- WHAT YOU NEED TO DO: Below are some records; output all of them exactly.

- PROVIDED MATERIAL:

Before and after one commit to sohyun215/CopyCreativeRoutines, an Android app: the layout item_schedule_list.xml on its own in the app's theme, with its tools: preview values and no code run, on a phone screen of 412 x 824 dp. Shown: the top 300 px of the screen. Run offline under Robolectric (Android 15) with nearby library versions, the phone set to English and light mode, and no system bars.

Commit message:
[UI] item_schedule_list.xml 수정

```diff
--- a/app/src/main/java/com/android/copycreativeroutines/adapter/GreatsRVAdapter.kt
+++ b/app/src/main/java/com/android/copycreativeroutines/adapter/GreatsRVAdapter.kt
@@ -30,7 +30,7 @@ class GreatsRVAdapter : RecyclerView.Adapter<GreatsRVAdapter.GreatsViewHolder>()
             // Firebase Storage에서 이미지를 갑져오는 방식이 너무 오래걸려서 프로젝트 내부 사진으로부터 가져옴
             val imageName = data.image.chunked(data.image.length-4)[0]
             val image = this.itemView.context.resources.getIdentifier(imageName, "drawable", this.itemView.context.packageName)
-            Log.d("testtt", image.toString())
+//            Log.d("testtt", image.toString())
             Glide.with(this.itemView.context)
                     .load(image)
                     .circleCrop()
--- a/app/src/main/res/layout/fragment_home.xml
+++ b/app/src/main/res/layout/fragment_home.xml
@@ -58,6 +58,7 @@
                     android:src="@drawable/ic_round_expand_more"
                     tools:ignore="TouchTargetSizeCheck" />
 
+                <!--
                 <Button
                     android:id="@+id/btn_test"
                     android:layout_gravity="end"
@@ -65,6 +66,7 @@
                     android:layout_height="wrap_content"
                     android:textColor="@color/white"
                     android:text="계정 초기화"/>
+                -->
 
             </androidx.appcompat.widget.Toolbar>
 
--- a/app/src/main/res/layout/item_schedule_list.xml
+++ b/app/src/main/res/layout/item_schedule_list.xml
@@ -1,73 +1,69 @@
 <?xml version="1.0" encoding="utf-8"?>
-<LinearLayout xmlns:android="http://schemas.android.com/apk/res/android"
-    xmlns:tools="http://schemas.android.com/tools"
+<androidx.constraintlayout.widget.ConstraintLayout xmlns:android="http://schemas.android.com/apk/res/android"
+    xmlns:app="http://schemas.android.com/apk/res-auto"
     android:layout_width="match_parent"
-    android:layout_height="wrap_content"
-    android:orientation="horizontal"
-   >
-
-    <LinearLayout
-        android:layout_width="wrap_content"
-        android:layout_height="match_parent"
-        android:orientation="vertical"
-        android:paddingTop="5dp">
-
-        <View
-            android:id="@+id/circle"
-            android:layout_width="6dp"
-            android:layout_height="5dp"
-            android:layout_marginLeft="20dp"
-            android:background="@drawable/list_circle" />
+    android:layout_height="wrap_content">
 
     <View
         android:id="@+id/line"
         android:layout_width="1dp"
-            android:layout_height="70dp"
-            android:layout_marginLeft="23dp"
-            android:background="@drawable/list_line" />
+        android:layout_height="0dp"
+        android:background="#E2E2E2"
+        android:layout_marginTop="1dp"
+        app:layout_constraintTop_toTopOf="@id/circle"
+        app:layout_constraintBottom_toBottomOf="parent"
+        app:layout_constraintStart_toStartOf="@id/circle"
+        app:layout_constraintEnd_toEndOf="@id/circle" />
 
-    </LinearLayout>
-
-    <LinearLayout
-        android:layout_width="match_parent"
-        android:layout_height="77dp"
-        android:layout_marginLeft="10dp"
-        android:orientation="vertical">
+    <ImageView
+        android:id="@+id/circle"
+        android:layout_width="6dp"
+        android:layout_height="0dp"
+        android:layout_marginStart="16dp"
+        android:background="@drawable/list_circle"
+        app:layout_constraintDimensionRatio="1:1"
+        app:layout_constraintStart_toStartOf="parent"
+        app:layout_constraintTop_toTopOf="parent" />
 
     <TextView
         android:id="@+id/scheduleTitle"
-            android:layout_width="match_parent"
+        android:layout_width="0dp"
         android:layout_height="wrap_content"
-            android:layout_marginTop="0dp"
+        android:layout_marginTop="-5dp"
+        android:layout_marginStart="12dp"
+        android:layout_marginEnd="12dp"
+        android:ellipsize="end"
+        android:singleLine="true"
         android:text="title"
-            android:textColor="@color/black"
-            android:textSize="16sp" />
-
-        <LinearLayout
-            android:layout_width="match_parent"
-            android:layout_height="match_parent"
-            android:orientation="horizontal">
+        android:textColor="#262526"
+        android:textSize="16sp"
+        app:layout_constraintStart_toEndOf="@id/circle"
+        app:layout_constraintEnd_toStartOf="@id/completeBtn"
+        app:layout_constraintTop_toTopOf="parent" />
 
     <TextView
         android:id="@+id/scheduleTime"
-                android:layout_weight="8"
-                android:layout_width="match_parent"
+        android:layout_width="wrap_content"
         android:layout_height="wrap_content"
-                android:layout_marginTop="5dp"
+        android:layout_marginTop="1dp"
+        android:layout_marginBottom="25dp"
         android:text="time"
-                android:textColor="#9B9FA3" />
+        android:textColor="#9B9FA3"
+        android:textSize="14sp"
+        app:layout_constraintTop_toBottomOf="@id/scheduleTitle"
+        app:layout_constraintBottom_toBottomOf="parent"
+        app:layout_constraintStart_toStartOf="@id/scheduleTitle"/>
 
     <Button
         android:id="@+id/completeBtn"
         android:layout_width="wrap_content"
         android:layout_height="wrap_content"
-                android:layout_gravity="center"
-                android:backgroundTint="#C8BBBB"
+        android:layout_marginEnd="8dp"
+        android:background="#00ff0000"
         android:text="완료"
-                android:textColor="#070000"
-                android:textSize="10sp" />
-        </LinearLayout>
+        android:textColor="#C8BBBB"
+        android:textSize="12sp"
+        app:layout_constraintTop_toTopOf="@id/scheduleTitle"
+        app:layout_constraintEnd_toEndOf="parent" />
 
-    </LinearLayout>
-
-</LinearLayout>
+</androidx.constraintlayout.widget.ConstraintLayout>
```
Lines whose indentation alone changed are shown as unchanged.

- TASK RESULT:
Before and after one commit to sohyun215/CopyCreativeRoutines, an Android app: the layout item_schedule_list.xml on its own in the app's theme, with its tools: preview values and no code run, on a phone screen of 412 x 824 dp. Shown: the top 300 px of the screen. Run offline under Robolectric (Android 15) with nearby library versions, the phone set to English and light mode, and no system bars.

Commit message:
[UI] item_schedule_list.xml 수정

```diff
--- a/app/src/main/java/com/android/copycreativeroutines/adapter/GreatsRVAdapter.kt
+++ b/app/src/main/java/com/android/copycreativeroutines/adapter/GreatsRVAdapter.kt
@@ -30,7 +30,7 @@ class GreatsRVAdapter : RecyclerView.Adapter<GreatsRVAdapter.GreatsViewHolder>()
             // Firebase Storage에서 이미지를 갑져오는 방식이 너무 오래걸려서 프로젝트 내부 사진으로부터 가져옴
             val imageName = data.image.chunked(data.image.length-4)[0]
             val image = this.itemView.context.resources.getIdentifier(imageName, "drawable", this.itemView.context.packageName)
-            Log.d("testtt", image.toString())
+//            Log.d("testtt", image.toString())
             Glide.with(this.itemView.context)
                     .load(image)
                     .circleCrop()
--- a/app/src/main/res/layout/fragment_home.xml
+++ b/app/src/main/res/layout/fragment_home.xml
@@ -58,6 +58,7 @@
                     android:src="@drawable/ic_round_expand_more"
                     tools:ignore="TouchTargetSizeCheck" />
 
+                <!--
                 <Button
                     android:id="@+id/btn_test"
                     android:layout_gravity="end"
@@ -65,6 +66,7 @@
                     android:layout_height="wrap_content"
                     android:textColor="@color/white"
                     android:text="계정 초기화"/>
+                -->
 
             </androidx.appcompat.widget.Toolbar>
 
--- a/app/src/main/res/layout/item_schedule_list.xml
+++ b/app/src/main/res/layout/item_schedule_list.xml
@@ -1,73 +1,69 @@
 <?xml version="1.0" encoding="utf-8"?>
-<LinearLayout xmlns:android="http://schemas.android.com/apk/res/android"
-    xmlns:tools="http://schemas.android.com/tools"
+<androidx.constraintlayout.widget.ConstraintLayout xmlns:android="http://schemas.android.com/apk/res/android"
+    xmlns:app="http://schemas.android.com/apk/res-auto"
     android:layout_width="match_parent"
-    android:layout_height="wrap_content"
-    android:orientation="horizontal"
-   >
-
-    <LinearLayout
-        android:layout_width="wrap_content"
-        android:layout_height="match_parent"
-        android:orientation="vertical"
-        android:paddingTop="5dp">
-
-        <View
-            android:id="@+id/circle"
-            android:layout_width="6dp"
-            android:layout_height="5dp"
-            android:layout_marginLeft="20dp"
-            android:background="@drawable/list_circle" />
+    android:layout_height="wrap_content">
 
     <View
         android:id="@+id/line"
         android:layout_width="1dp"
-            android:layout_height="70dp"
-            android:layout_marginLeft="23dp"
-            android:background="@drawable/list_line" />
+        android:layout_height="0dp"
+        android:background="#E2E2E2"
+        android:layout_marginTop="1dp"
+        app:layout_constraintTop_toTopOf="@id/circle"
+        app:layout_constraintBottom_toBottomOf="parent"
+        app:layout_constraintStart_toStartOf="@id/circle"
+        app:layout_constraintEnd_toEndOf="@id/circle" />
 
-    </LinearLayout>
-
-    <LinearLayout
-        android:layout_width="match_parent"
-        android:layout_height="77dp"
-        android:layout_marginLeft="10dp"
-        android:orientation="vertical">
+    <ImageView
+        android:id="@+id/circle"
+        android:layout_width="6dp"
+        android:layout_height="0dp"
+        android:layout_marginStart="16dp"
+        android:background="@drawable/list_circle"
+        app:layout_constraintDimensionRatio="1:1"
+        app:layout_constraintStart_toStartOf="parent"
+        app:layout_constraintTop_toTopOf="parent" />
 
     <TextView
         android:id="@+id/scheduleTitle"
-            android:layout_width="match_parent"
+        android:layout_width="0dp"
         android:layout_height="wrap_content"
-            android:layout_marginTop="0dp"
+        android:layout_marginTop="-5dp"
+        android:layout_marginStart="12dp"
+        android:layout_marginEnd="12dp"
+        android:ellipsize="end"
+        android:singleLine="true"
         android:text="title"
-            android:textColor="@color/black"
-            android:textSize="16sp" />
-
-        <LinearLayout
-            android:layout_width="match_parent"
-            android:layout_height="match_parent"
-            android:orientation="horizontal">
+        android:textColor="#262526"
+        android:textSize="16sp"
+        app:layout_constraintStart_toEndOf="@id/circle"
+        app:layout_constraintEnd_toStartOf="@id/completeBtn"
+        app:layout_constraintTop_toTopOf="parent" />
 
     <TextView
         android:id="@+id/scheduleTime"
-                android:layout_weight="8"
-                android:layout_width="match_parent"
+        android:layout_width="wrap_content"
         android:layout_height="wrap_content"
-                android:layout_marginTop="5dp"
+        android:layout_marginTop="1dp"
+        android:layout_marginBottom="25dp"
         android:text="time"
-                android:textColor="#9B9FA3" />
+        android:textColor="#9B9FA3"
+        android:textSize="14sp"
+        app:layout_constraintTop_toBottomOf="@id/scheduleTitle"
+        app:layout_constraintBottom_toBottomOf="parent"
+        app:layout_constraintStart_toStartOf="@id/scheduleTitle"/>
 
     <Button
         android:id="@+id/completeBtn"
         android:layout_width="wrap_content"
         android:layout_height="wrap_content"
-                android:layout_gravity="center"
-                android:backgroundTint="#C8BBBB"
+        android:layout_marginEnd="8dp"
+        android:background="#00ff0000"
         android:text="완료"
-                android:textColor="#070000"
-                android:textSize="10sp" />
-        </LinearLayout>
+        android:textColor="#C8BBBB"
+        android:textSize="12sp"
+        app:layout_constraintTop_toTopOf="@id/scheduleTitle"
+        app:layout_constraintEnd_toEndOf="parent" />
 
-    </LinearLayout>
-
-</LinearLayout>
+</androidx.constraintlayout.widget.ConstraintLayout>
```
Lines whose indentation alone changed are shown as unchanged.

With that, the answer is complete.